A few tree scientists still believe that the American chestnut can be revived and restored.  Trust me, it can’t.  When something is gone it is gone.  Over is over.  No amount of striving or grieving will bring back that which is lost.

It is what it is.

Barbed wire came next, a nasty little invention that worked well but also inspired bloodshed among neighbors.  Down here we pronounce it “bob wire,” but a rose by any other name will still draw blood if you try to cross it.

Today most folk build fences to keep things in.  Or more often just for show, depending on the size of their bank account.  Neat lines of square post and treated lumber create a nice little pastoral accent for a country estate.  Paint it white for that extra touch of highfalutin.  Things to be kept in strictly optional.

Whether for in or out, the thing about a fence is that it needs constant tending.  A great Yankee poet once wrote “something there is that doesn’t love a wall.”  The man who builds a fence has a lot of things working against him — weather, trees, brush, animals, and even neighbors.

Fence-tending involves introspection — lots of walking, looking, searching for weak spots.  Constant vigilance.  Continual repair.  Methods and materials may change, but sweat still smells like sweat in any century.

A single breach is all it takes to bring ruin.
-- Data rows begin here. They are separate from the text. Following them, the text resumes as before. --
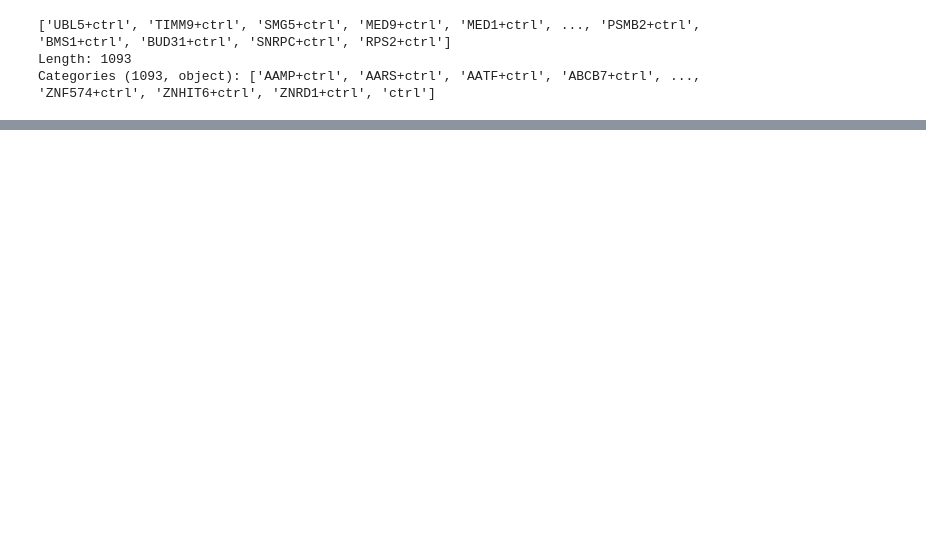
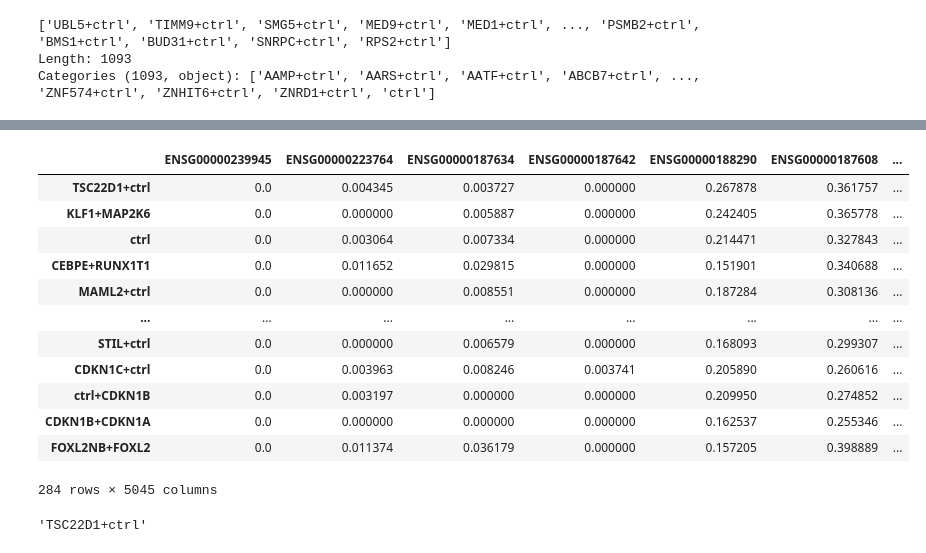
Before and after one commit to synthetic-tensors/caduceus, a Jupyter notebook: crispr_data_wrangling.ipynb, the cells around one changed output, grey strips where cells are left out. Cells and saved outputs as stored; diff of their text form; code cells hidden in the pictures; blank space fills up the shorter version.

```diff
--- a/crispr_data_wrangling.ipynb
+++ b/crispr_data_wrangling.ipynb
@@ -1180,5 +1196,10 @@ plt.legend(loc='lower right')
 import anndata as ad
 #gears_rep = ad.read_h5ad('./data/gears/replogle_k562_essential/perturb_processed.h5ad')
 gears_rep = ad.read_h5ad('./data/gears/norman/perturb_processed.h5ad')
+# %%
+orid = []
+for x in gears_rep.obs.condition.tolist():
+    orid+=x.split('+')
+orid=set(orid)
 # %%
 import pandas as pd
@@ -1220,8 +1245,15 @@ gears_rep.index = gears_rep.obs.condition
 # %%
 data = {}
 for cond in gears_rep.obs.condition.unique():
-    data[cond.split('+')[0]]=gears_rep[gears_rep.obs.condition==cond].to_df().mean(axis=0)
+    #data[cond.split('+')[0]]=gears_rep[gears_rep.obs.condition==cond].to_df().mean(axis=0) #Replogle
+    data[cond]=gears_rep[gears_rep.obs.condition==cond].to_df().mean(axis=0)
 # %%
 df_gears = pd.DataFrame.from_dict(data,orient='index') #.to_csv('replogle_gears_average.csv')
 # %%
-gears_df
+unmap = {'C19orf26':'CBARP',
+         'C3orf72':'FOXL2NB',
+         'ELMSAN1':'MIDEAS',
+         #'RHOXF2BB':'RHOXF2B',
+         'KIAA1804':'MAP3K21'}
+df_gears.index = df_gears.index.map(lambda x:
+                                    x.replace('C19orf26','CBARP').replace('C3orf72','FOXL2NB').replace('ELMSAN1','MIDEAS').replace('RHOXF2BB','RHOXF2B').replace('KIAA1804','MAP3K21'))
@@ -1260,3 +1260,19 @@ gears_rep.var
+# %%
+df_gears
+# %% [output]
+|  | ENSG00000239945 | ENSG00000223764 | ENSG00000187634 | ENSG00000187642 | ENSG00000188290 | ENSG00000187608 | ... |
+| TSC22D1+ctrl | 0.0 | 0.004345 | 0.003727 | 0.000000 | 0.267878 | 0.361757 | ... |
+| KLF1+MAP2K6 | 0.0 | 0.000000 | 0.005887 | 0.000000 | 0.242405 | 0.365778 | ... |
+| ctrl | 0.0 | 0.003064 | 0.007334 | 0.000000 | 0.214471 | 0.327843 | ... |
+| CEBPE+RUNX1T1 | 0.0 | 0.011652 | 0.029815 | 0.000000 | 0.151901 | 0.340688 | ... |
+| MAML2+ctrl | 0.0 | 0.000000 | 0.008551 | 0.000000 | 0.187284 | 0.308136 | ... |
+| ... | ... | ... | ... | ... | ... | ... | ... |
+| STIL+ctrl | 0.0 | 0.000000 | 0.006579 | 0.000000 | 0.168093 | 0.299307 | ... |
+| CDKN1C+ctrl | 0.0 | 0.003963 | 0.008246 | 0.003741 | 0.205890 | 0.260616 | ... |
+| ctrl+CDKN1B | 0.0 | 0.003197 | 0.000000 | 0.000000 | 0.209950 | 0.274852 | ... |
+| CDKN1B+CDKN1A | 0.0 | 0.000000 | 0.000000 | 0.000000 | 0.162537 | 0.255346 | ... |
+| FOXL2NB+FOXL2 | 0.0 | 0.011374 | 0.036179 | 0.000000 | 0.157205 | 0.398889 | ... |
+284 rows × 5045 columns
 # %%
 adata = ad.AnnData( df_gears, df_gears.index.to_frame(), df_gears.columns.to_frame())
 adata.obs.rename(columns={0:'gene'}, inplace=True)
@@ -1264 +1303,5 @@ adata.var.rename(columns={0:'gene'}, inplace=True)
+# %%
+adata['ENSG00000102804+ctrl'].obs.gene.item()
+# %% [output]
+'TSC22D1+ctrl'
 # %%
```
Also changed, not shown: parts of 31 cells of this notebook.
The bull is in the neighbor’s pasture.  Dog’s in the road.  Anybody seen grandma lately?

Whether to keep out or in, a man has his reasons for the fences he constructs.

My advice is to build them high and strong, neighbors, and don’t ever neglect your tending.  A weak fence is wasted time that you will never get back.